## WHAT NEEDS TO BE DONE:
Please write the data out once more, exactly as it is given.

## MATERIAL PROVIDED:
== == ==
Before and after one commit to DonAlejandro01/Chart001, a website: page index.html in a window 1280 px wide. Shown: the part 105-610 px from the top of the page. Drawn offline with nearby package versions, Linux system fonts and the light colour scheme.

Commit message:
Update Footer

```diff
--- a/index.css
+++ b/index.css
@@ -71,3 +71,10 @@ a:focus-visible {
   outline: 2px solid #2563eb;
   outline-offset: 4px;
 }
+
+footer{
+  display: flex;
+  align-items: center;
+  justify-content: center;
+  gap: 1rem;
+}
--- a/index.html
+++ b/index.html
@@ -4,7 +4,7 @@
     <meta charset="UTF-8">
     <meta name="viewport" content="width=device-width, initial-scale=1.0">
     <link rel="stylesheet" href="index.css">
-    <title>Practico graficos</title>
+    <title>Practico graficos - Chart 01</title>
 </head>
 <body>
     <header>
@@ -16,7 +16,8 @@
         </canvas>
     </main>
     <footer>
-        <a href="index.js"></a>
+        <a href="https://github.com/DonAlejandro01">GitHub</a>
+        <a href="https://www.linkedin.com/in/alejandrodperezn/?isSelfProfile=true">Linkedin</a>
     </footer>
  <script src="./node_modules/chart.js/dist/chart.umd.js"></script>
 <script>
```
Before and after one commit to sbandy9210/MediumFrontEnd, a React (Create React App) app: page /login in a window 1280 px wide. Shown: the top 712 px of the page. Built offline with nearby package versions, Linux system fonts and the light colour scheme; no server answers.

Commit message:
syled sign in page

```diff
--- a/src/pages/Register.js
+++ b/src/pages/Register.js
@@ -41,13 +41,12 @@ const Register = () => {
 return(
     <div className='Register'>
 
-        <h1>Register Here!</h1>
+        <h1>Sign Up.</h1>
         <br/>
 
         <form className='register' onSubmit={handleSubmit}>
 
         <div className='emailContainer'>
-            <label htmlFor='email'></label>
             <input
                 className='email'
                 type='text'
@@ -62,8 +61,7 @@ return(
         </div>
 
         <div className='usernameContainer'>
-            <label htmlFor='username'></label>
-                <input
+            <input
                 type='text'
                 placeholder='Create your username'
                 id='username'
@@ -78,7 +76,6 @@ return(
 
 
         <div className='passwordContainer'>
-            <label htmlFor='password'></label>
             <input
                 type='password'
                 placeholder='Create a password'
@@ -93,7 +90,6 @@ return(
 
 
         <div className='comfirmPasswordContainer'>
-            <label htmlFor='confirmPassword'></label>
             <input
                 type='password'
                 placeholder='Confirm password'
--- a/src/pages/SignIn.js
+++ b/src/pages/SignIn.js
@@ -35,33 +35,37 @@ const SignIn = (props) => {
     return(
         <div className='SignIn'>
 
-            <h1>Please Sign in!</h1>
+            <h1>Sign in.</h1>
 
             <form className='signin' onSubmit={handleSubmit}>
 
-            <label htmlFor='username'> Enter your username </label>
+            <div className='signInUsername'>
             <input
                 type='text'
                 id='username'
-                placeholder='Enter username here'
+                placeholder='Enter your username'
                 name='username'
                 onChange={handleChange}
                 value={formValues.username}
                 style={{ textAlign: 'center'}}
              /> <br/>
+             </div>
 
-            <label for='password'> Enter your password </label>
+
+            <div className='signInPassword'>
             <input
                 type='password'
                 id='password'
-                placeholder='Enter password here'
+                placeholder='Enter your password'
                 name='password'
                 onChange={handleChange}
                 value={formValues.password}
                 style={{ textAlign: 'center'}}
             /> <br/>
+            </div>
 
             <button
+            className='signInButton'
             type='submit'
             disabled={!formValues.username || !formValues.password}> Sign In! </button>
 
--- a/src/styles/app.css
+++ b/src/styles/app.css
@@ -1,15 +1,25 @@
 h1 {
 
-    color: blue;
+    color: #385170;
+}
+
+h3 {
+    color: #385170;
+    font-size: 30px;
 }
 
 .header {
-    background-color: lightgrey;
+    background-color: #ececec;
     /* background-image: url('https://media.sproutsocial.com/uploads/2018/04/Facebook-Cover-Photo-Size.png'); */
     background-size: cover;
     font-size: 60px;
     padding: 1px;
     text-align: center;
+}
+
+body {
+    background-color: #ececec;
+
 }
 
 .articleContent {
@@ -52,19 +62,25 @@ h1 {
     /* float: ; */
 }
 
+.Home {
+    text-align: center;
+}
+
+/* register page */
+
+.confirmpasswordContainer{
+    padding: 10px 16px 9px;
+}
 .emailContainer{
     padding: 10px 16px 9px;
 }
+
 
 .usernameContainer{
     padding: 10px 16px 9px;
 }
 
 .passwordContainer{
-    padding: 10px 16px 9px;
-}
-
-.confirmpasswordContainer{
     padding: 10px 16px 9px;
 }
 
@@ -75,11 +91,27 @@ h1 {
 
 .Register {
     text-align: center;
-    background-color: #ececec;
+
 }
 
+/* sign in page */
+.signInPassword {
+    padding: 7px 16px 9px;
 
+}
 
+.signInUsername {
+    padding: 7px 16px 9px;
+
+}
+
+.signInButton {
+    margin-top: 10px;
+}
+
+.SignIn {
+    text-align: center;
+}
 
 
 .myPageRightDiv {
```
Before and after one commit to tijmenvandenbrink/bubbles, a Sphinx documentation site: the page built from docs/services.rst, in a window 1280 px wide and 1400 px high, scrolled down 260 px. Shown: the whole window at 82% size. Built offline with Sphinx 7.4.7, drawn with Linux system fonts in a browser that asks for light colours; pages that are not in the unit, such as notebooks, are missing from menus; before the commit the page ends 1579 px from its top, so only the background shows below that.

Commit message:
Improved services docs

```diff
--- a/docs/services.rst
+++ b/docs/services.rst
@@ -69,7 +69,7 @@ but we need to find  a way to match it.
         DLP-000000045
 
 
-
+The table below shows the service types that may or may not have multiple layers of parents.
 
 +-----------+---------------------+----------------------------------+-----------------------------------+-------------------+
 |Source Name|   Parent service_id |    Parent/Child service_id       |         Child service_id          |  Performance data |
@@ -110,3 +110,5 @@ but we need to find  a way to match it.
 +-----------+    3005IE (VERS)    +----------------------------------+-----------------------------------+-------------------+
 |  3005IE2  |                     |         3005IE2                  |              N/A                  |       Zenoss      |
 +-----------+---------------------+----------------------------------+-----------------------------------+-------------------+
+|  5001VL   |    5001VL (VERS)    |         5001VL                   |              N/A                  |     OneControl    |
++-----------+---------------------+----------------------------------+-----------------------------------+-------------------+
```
== == ==
## RESULT OF THE TASK:
Before and after one commit to DonAlejandro01/Chart001, a website: page index.html in a window 1280 px wide. Shown: the part 105-610 px from the top of the page. Drawn offline with nearby package versions, Linux system fonts and the light colour scheme.

Commit message:
Update Footer

```diff
--- a/index.css
+++ b/index.css
@@ -71,3 +71,10 @@ a:focus-visible {
   outline: 2px solid #2563eb;
   outline-offset: 4px;
 }
+
+footer{
+  display: flex;
+  align-items: center;
+  justify-content: center;
+  gap: 1rem;
+}
--- a/index.html
+++ b/index.html
@@ -4,7 +4,7 @@
     <meta charset="UTF-8">
     <meta name="viewport" content="width=device-width, initial-scale=1.0">
     <link rel="stylesheet" href="index.css">
-    <title>Practico graficos</title>
+    <title>Practico graficos - Chart 01</title>
 </head>
 <body>
     <header>
@@ -16,7 +16,8 @@
         </canvas>
     </main>
     <footer>
-        <a href="index.js"></a>
+        <a href="https://github.com/DonAlejandro01">GitHub</a>
+        <a href="https://www.linkedin.com/in/alejandrodperezn/?isSelfProfile=true">Linkedin</a>
     </footer>
  <script src="./node_modules/chart.js/dist/chart.umd.js"></script>
 <script>
```
Before and after one commit to sbandy9210/MediumFrontEnd, a React (Create React App) app: page /login in a window 1280 px wide. Shown: the top 712 px of the page. Built offline with nearby package versions, Linux system fonts and the light colour scheme; no server answers.

Commit message:
syled sign in page

```diff
--- a/src/pages/Register.js
+++ b/src/pages/Register.js
@@ -41,13 +41,12 @@ const Register = () => {
 return(
     <div className='Register'>
 
-        <h1>Register Here!</h1>
+        <h1>Sign Up.</h1>
         <br/>
 
         <form className='register' onSubmit={handleSubmit}>
 
         <div className='emailContainer'>
-            <label htmlFor='email'></label>
             <input
                 className='email'
                 type='text'
@@ -62,8 +61,7 @@ return(
         </div>
 
         <div className='usernameContainer'>
-            <label htmlFor='username'></label>
-                <input
+            <input
                 type='text'
                 placeholder='Create your username'
                 id='username'
@@ -78,7 +76,6 @@ return(
 
 
         <div className='passwordContainer'>
-            <label htmlFor='password'></label>
             <input
                 type='password'
                 placeholder='Create a password'
@@ -93,7 +90,6 @@ return(
 
 
         <div className='comfirmPasswordContainer'>
-            <label htmlFor='confirmPassword'></label>
             <input
                 type='password'
                 placeholder='Confirm password'
--- a/src/pages/SignIn.js
+++ b/src/pages/SignIn.js
@@ -35,33 +35,37 @@ const SignIn = (props) => {
     return(
         <div className='SignIn'>
 
-            <h1>Please Sign in!</h1>
+            <h1>Sign in.</h1>
 
             <form className='signin' onSubmit={handleSubmit}>
 
-            <label htmlFor='username'> Enter your username </label>
+            <div className='signInUsername'>
             <input
                 type='text'
                 id='username'
-                placeholder='Enter username here'
+                placeholder='Enter your username'
                 name='username'
                 onChange={handleChange}
                 value={formValues.username}
                 style={{ textAlign: 'center'}}
              /> <br/>
+             </div>
 
-            <label for='password'> Enter your password </label>
+
+            <div className='signInPassword'>
             <input
                 type='password'
                 id='password'
-                placeholder='Enter password here'
+                placeholder='Enter your password'
                 name='password'
                 onChange={handleChange}
                 value={formValues.password}
                 style={{ textAlign: 'center'}}
             /> <br/>
+            </div>
 
             <button
+            className='signInButton'
             type='submit'
             disabled={!formValues.username || !formValues.password}> Sign In! </button>
 
--- a/src/styles/app.css
+++ b/src/styles/app.css
@@ -1,15 +1,25 @@
 h1 {
 
-    color: blue;
+    color: #385170;
+}
+
+h3 {
+    color: #385170;
+    font-size: 30px;
 }
 
 .header {
-    background-color: lightgrey;
+    background-color: #ececec;
     /* background-image: url('https://media.sproutsocial.com/uploads/2018/04/Facebook-Cover-Photo-Size.png'); */
     background-size: cover;
     font-size: 60px;
     padding: 1px;
     text-align: center;
+}
+
+body {
+    background-color: #ececec;
+
 }
 
 .articleContent {
@@ -52,19 +62,25 @@ h1 {
     /* float: ; */
 }
 
+.Home {
+    text-align: center;
+}
+
+/* register page */
+
+.confirmpasswordContainer{
+    padding: 10px 16px 9px;
+}
 .emailContainer{
     padding: 10px 16px 9px;
 }
+
 
 .usernameContainer{
     padding: 10px 16px 9px;
 }
 
 .passwordContainer{
-    padding: 10px 16px 9px;
-}
-
-.confirmpasswordContainer{
     padding: 10px 16px 9px;
 }
 
@@ -75,11 +91,27 @@ h1 {
 
 .Register {
     text-align: center;
-    background-color: #ececec;
+
 }
 
+/* sign in page */
+.signInPassword {
+    padding: 7px 16px 9px;
 
+}
 
+.signInUsername {
+    padding: 7px 16px 9px;
+
+}
+
+.signInButton {
+    margin-top: 10px;
+}
+
+.SignIn {
+    text-align: center;
+}
 
 
 .myPageRightDiv {
```
Before and after one commit to tijmenvandenbrink/bubbles, a Sphinx documentation site: the page built from docs/services.rst, in a window 1280 px wide and 1400 px high, scrolled down 260 px. Shown: the whole window at 82% size. Built offline with Sphinx 7.4.7, drawn with Linux system fonts in a browser that asks for light colours; pages that are not in the unit, such as notebooks, are missing from menus; before the commit the page ends 1579 px from its top, so only the background shows below that.

Commit message:
Improved services docs

```diff
--- a/docs/services.rst
+++ b/docs/services.rst
@@ -69,7 +69,7 @@ but we need to find  a way to match it.
         DLP-000000045
 
 
-
+The table below shows the service types that may or may not have multiple layers of parents.
 
 +-----------+---------------------+----------------------------------+-----------------------------------+-------------------+
 |Source Name|   Parent service_id |    Parent/Child service_id       |         Child service_id          |  Performance data |
@@ -110,3 +110,5 @@ but we need to find  a way to match it.
 +-----------+    3005IE (VERS)    +----------------------------------+-----------------------------------+-------------------+
 |  3005IE2  |                     |         3005IE2                  |              N/A                  |       Zenoss      |
 +-----------+---------------------+----------------------------------+-----------------------------------+-------------------+
+|  5001VL   |    5001VL (VERS)    |         5001VL                   |              N/A                  |     OneControl    |
++-----------+---------------------+----------------------------------+-----------------------------------+-------------------+
```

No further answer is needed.